A publication of the Archaeological Institute of America
How religion, politics, and archaeology clash on—and under—the streets of Jerusalem
In the plaza next to the West Wall, excavations continue under the Dome of the Rock and al-Aqsa mosque's shadow. (Photo: Mati Milstein)
In the East Jerusalem neighborhood of Silwan, some of the 50,000 Palestinian residents can hear digging under their homes. Silwan is partially situated atop the popular tourist attraction known to Israelis as the City of David, the oldest part of historic Jerusalem, directly south of the Temple Mount. During the biblical and Roman periods, the Temple Mount was home to the First and Second Jewish temples (which are believed to have stood between 832 and 422 B.C. and 516 B.C. and A.D. 70, respectively), and was the center of Jewish ritual and spiritual life for millennia. Following the Muslim conquest of the city in A.D. 638, the Umayyad rulers erected the Dome of the Rock and al-Aqsa mosque, two structures that are focal points for Palestinian and Muslim religious identity. There are few, if any, more valued and contested places on earth.

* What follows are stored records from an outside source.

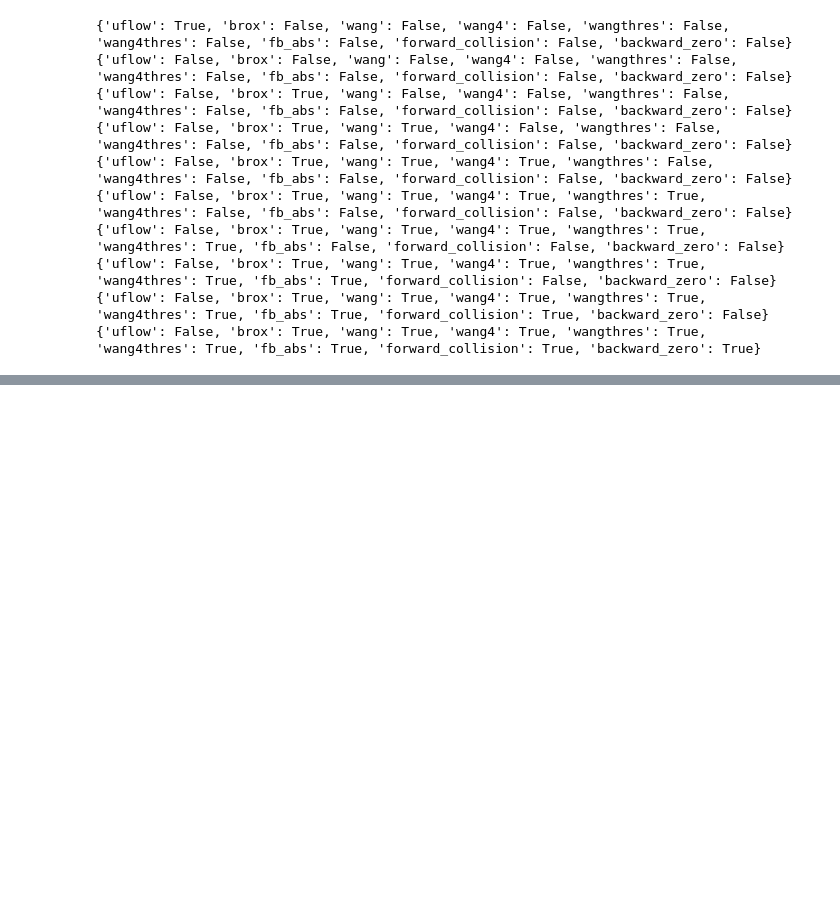
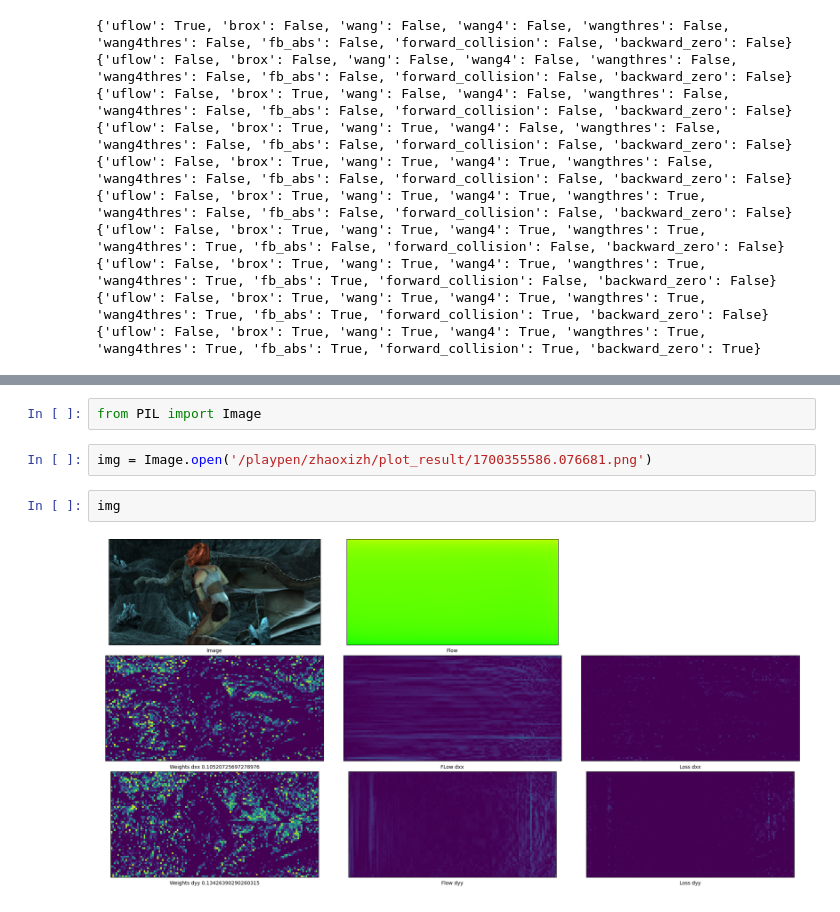
Before and after one commit to ZhaoxiZhang728/uflow_trans_pytorch, a Jupyter notebook: test.ipynb, the cells around one changed output, grey strips where cells are left out. Cells and saved outputs as stored; diff of their text form; blank space fills up the shorter version.

```diff
--- a/test.ipynb
+++ b/test.ipynb
@@ -130,0 +207,8 @@ x
+# %%
+from PIL import Image
+# %%
+img = Image.open('/playpen/zhaoxizh/plot_result/1700355586.076681.png')
+# %%
+img
+# %% [output]
+[figure, added]
```
Also changed, not shown: parts of 22 cells of this notebook, 52 other files.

Debate is fierce over who will control the holy city in a final peace accord between Israel and the Palestinians. Many believe the two sides will never reach an agreement. In late June, the Jerusalem municipality approved Tsur's plan to demolish Palestinians' homes in Silwan and build a park surrounded by restaurants, stores, and art galleries where the houses are now located. The city's decision triggered international condemnation and led to protests by both Palestinians and supporters from the Israeli left. Street clashes ensued between local Palestinian residents and Israeli security forces, with casualties on both sides. And with the city proposing to knock down dozens of more homes, the tensions in Silwan are rising every day.
While diplomatic negotiations founder, archaeologists continue digging in the Holy Basin, pulling up new evidence and inevitably adding fuel to the political fire. "There is a sort of thinking that one side is right and the other is wrong," Finkelstein says. "But, in my opinion, there are no saints in Jerusalem."
Mati Milstein is ARCHAEOLOGY's Israel Correspondent.